*What to do*:
Could you tally the lines of the entries that carry the string "flex"? Reply with the number and nothing more.

(Front-end code change data)
<<<<

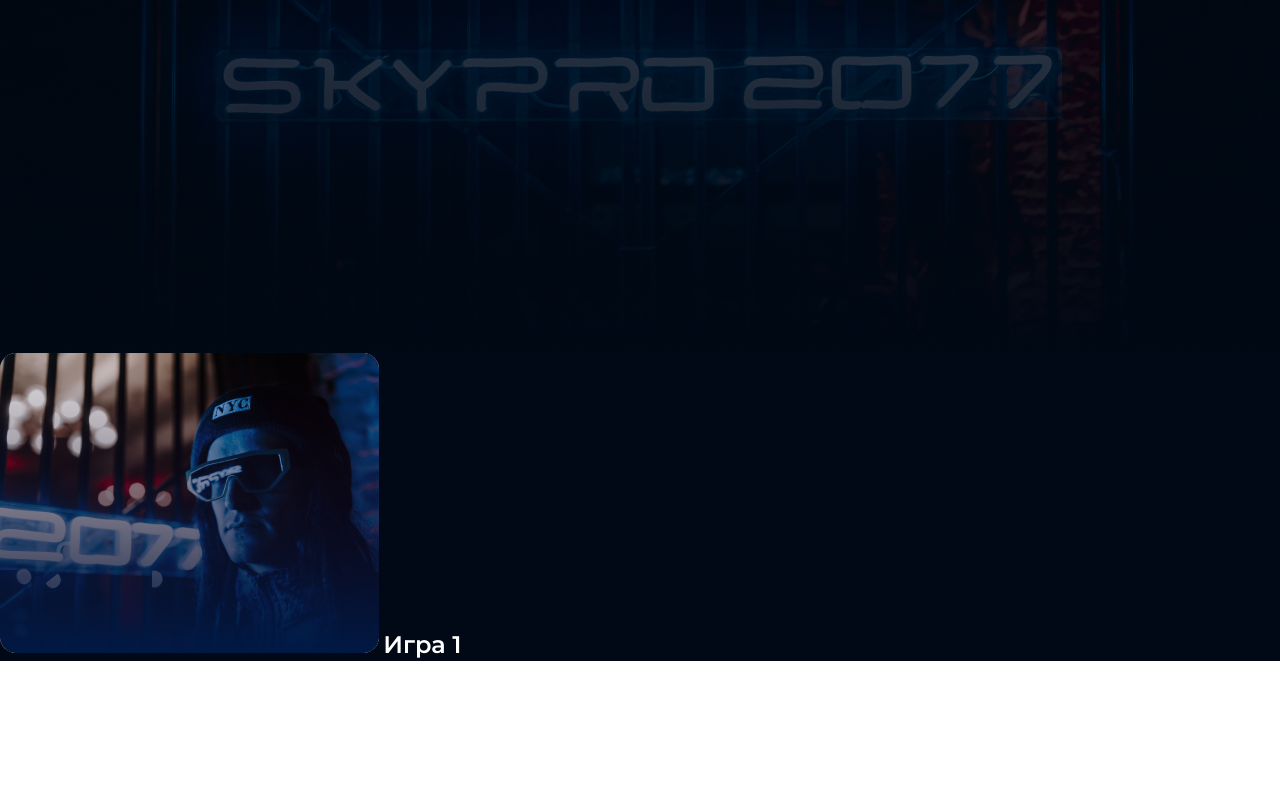
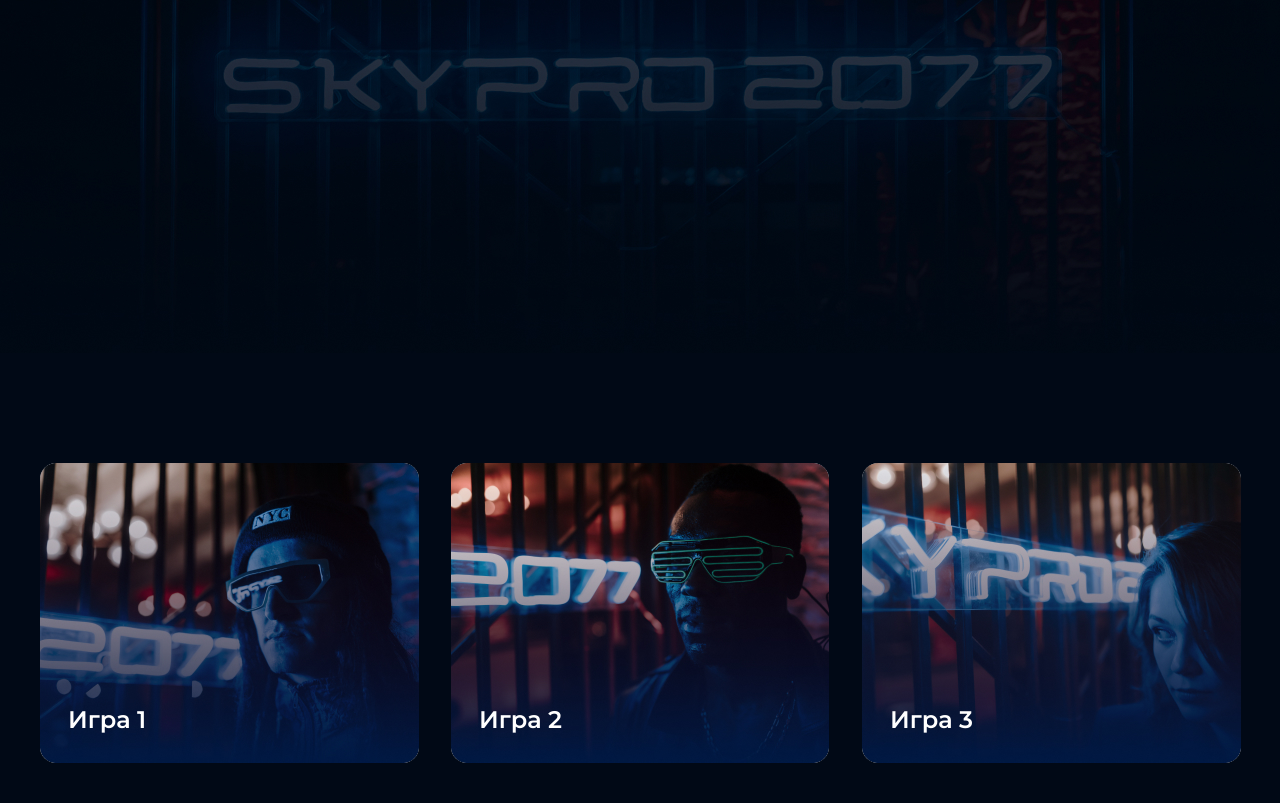
Before and after one commit to DimitrusB/2-nd-course-hw, a plain HTML site: page index.html in a window 1280 px wide. Shown: the part 671-1474 px from the top of the page. Before the commit the page ends 1332 px from the top, so only its background shows below. Drawn offline with Linux system fonts and the light colour scheme.

Commit message:
Ending Desktop

```diff
--- a/index.html
+++ b/index.html
@@ -18,8 +18,16 @@
     </div>
     <div class="second__header center">
         <div class="second__header_play">
-            <img  class="second__header_play-1" src="img/play1.jpg" alt="play1">
+            <img  class="second__header_play-img" src="img/play1.jpg" alt="play1">
            <span class="second__header_play-text"> Игра 1</span>
+        </div>
+        <div class="second__header_play">
+            <img  class="second__header_play-img" src="img/play2.jpg" alt="play1">
+           <span class="second__header_play-text"> Игра 2</span>
+        </div>
+        <div class="second__header_play">
+            <img  class="second__header_play-img" src="img/play3.jpg" alt="play1">
+           <span class="second__header_play-text"> Игра 3</span>
         </div>
     </div>
 </body>
--- a/style.scss
+++ b/style.scss
@@ -4,7 +4,7 @@
         font-family: Montserrat, sans-serif;
 }
 .center{
-        padding-left: calc(50% - 720px);
+        padding-left: calc(50% - 600px);
         padding-right: calc(50% - 720px);
 }
 
@@ -53,18 +53,31 @@
         background-position: center;
         background-size: cover;
         max-width: 1440px;
+        min-height: 556px;
         background-image: url(img/Rectangle5.jpg);
+        display: flex;
+        align-items: center;
+        justify-content: flex-start;
+        gap: 32px;
+        flex-wrap: wrap;
         &_play{
-                &-1{
+                max-width: 379px;
+                &-img{
                 border-radius: 16px;
                 }
                 &-text{
+                width: 79px;
                 font-style: normal;
                 font-weight: 600;
                 font-size: 24px;
                 line-height: 32px;
                 color: #FFFFFF;
+                position: relative;
+                left: 28px;
+                bottom: 63px;
                 }
+
+
         }
 
 }
```
Also changed, not shown: style.css, 1 other file.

>>>>

*Output below*:
3